* What is being asked
Scan the data and please report how many lines include the word "import". Leave out everything but the number.

* Source material
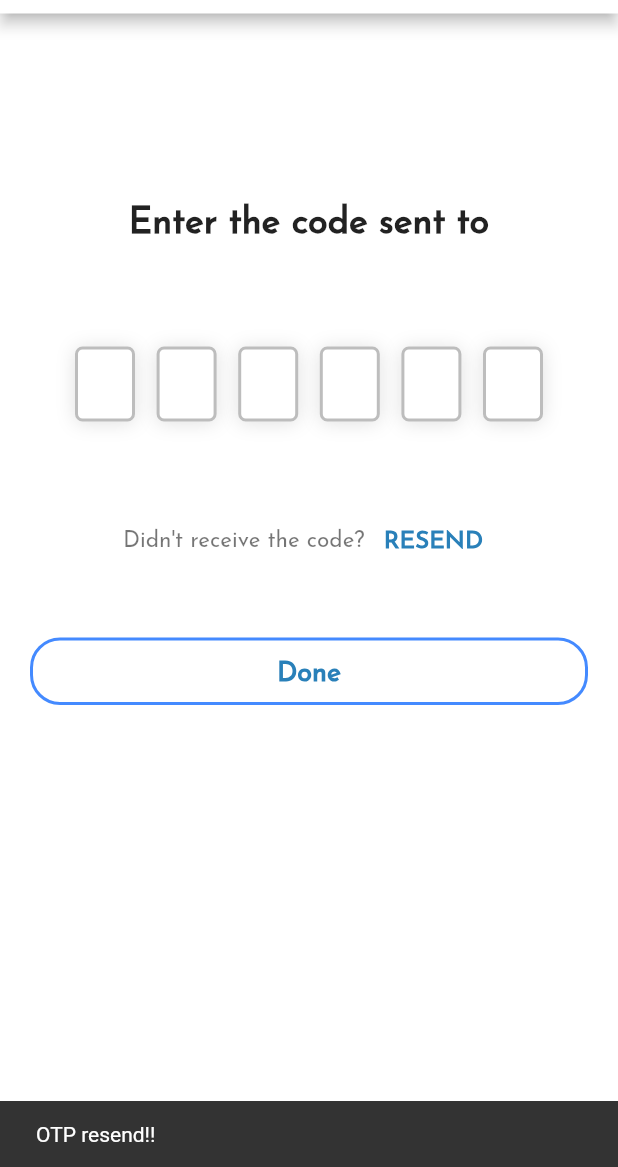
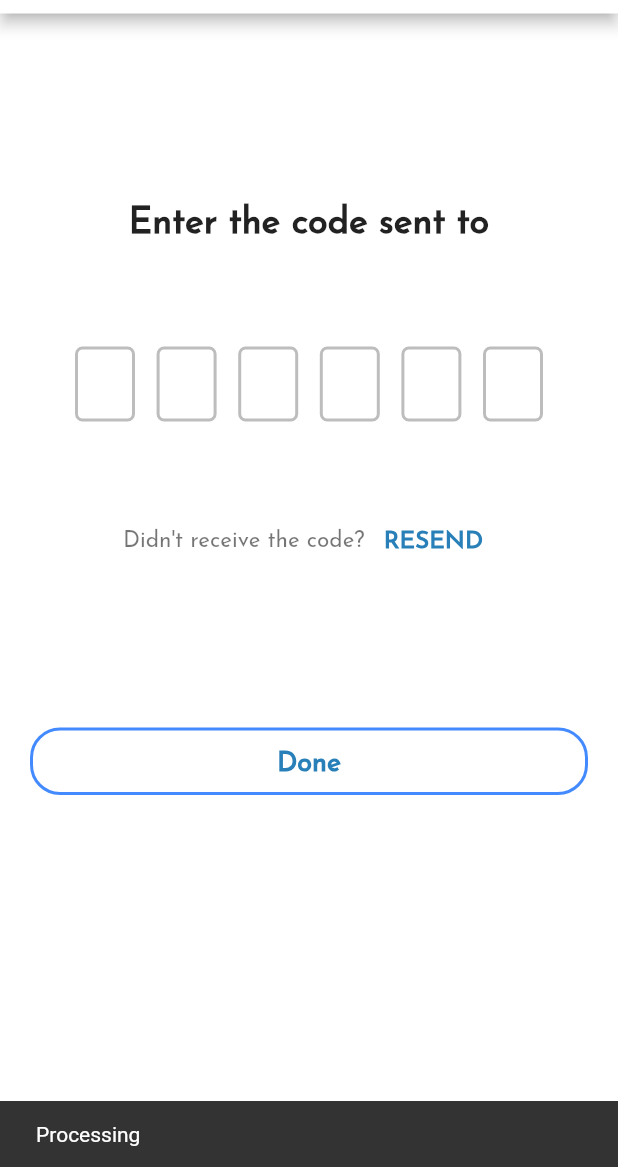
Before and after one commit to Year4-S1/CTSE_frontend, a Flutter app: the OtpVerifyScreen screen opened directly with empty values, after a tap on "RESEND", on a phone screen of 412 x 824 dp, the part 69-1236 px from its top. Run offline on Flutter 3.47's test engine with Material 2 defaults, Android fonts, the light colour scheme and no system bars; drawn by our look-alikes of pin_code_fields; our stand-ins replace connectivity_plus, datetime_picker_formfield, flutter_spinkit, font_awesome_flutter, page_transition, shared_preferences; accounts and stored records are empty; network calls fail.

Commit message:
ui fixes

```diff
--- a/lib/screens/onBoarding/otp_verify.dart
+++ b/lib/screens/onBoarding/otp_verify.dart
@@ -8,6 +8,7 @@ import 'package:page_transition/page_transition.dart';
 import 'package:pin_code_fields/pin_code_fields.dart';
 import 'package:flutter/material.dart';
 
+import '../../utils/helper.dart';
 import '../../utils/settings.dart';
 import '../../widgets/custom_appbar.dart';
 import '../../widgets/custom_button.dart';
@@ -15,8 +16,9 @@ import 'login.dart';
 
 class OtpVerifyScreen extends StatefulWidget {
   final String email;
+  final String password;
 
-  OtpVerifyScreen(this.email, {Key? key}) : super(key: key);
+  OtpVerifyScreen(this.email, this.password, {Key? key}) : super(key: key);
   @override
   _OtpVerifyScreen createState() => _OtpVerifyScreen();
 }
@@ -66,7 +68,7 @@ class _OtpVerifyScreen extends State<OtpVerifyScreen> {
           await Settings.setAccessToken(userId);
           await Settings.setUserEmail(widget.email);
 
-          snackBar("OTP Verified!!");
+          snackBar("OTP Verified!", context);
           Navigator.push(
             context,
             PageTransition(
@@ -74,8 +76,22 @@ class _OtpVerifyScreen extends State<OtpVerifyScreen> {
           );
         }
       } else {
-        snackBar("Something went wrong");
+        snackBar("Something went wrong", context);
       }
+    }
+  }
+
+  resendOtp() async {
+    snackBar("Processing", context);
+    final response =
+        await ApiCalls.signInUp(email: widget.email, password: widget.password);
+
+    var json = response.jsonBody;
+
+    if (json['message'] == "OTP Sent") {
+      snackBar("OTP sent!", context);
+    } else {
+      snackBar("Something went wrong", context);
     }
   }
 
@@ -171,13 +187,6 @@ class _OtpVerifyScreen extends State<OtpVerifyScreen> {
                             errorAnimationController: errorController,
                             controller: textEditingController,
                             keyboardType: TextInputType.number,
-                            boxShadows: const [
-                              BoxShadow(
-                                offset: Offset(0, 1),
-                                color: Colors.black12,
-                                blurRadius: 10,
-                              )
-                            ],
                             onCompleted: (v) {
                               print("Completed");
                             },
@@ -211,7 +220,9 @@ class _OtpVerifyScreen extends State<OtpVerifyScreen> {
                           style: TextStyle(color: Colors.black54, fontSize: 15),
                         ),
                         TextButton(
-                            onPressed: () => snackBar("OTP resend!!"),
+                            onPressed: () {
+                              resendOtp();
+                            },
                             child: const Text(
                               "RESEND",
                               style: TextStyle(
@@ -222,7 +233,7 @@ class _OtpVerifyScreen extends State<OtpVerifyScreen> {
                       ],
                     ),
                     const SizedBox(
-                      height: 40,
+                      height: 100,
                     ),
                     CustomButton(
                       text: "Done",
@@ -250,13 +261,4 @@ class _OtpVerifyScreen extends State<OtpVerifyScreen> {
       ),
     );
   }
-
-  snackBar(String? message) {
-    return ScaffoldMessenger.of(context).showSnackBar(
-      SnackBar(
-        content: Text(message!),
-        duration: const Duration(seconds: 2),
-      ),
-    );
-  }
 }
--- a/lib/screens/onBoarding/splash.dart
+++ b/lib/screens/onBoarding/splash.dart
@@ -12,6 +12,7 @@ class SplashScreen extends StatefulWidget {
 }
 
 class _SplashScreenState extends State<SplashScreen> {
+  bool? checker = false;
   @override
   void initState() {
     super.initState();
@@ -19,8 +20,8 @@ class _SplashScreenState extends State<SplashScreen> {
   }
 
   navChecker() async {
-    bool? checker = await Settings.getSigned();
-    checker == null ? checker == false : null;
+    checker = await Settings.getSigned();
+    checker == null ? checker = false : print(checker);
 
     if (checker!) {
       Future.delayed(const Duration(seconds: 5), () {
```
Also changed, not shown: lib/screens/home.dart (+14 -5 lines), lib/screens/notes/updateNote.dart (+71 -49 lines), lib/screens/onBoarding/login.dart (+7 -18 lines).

* * *

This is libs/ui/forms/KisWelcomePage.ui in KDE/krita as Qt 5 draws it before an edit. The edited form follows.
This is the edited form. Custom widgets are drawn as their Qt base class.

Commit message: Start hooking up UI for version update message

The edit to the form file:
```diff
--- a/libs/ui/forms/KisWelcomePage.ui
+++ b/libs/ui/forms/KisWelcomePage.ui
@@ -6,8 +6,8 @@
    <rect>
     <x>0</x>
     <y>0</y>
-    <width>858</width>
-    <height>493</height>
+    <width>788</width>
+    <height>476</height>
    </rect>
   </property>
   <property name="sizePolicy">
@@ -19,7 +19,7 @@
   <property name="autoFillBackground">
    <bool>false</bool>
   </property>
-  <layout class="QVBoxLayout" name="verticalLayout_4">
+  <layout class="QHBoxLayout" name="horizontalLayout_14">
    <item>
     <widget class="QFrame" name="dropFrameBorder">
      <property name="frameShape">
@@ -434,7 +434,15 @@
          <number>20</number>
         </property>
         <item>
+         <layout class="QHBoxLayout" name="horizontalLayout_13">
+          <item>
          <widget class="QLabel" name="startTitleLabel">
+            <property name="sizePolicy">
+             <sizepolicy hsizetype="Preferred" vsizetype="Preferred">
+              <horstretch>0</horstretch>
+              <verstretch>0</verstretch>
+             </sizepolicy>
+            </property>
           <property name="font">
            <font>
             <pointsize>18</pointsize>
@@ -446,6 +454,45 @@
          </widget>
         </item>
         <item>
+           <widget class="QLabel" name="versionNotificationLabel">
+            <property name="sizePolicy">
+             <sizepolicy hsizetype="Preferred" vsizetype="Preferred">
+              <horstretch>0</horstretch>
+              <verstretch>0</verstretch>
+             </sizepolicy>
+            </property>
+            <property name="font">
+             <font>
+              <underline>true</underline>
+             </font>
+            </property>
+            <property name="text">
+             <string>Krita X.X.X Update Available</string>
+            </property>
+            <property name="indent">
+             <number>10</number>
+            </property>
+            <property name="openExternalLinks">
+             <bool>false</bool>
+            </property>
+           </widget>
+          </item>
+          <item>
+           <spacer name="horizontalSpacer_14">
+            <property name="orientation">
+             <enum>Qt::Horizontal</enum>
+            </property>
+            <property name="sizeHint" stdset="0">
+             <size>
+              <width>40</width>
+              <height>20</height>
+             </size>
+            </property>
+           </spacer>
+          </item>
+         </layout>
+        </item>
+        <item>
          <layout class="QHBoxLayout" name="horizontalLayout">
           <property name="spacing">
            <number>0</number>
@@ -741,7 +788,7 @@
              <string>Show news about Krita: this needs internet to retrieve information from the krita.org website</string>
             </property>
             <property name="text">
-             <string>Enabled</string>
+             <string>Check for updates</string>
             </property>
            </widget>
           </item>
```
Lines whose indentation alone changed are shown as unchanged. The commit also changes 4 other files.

* Written solution
8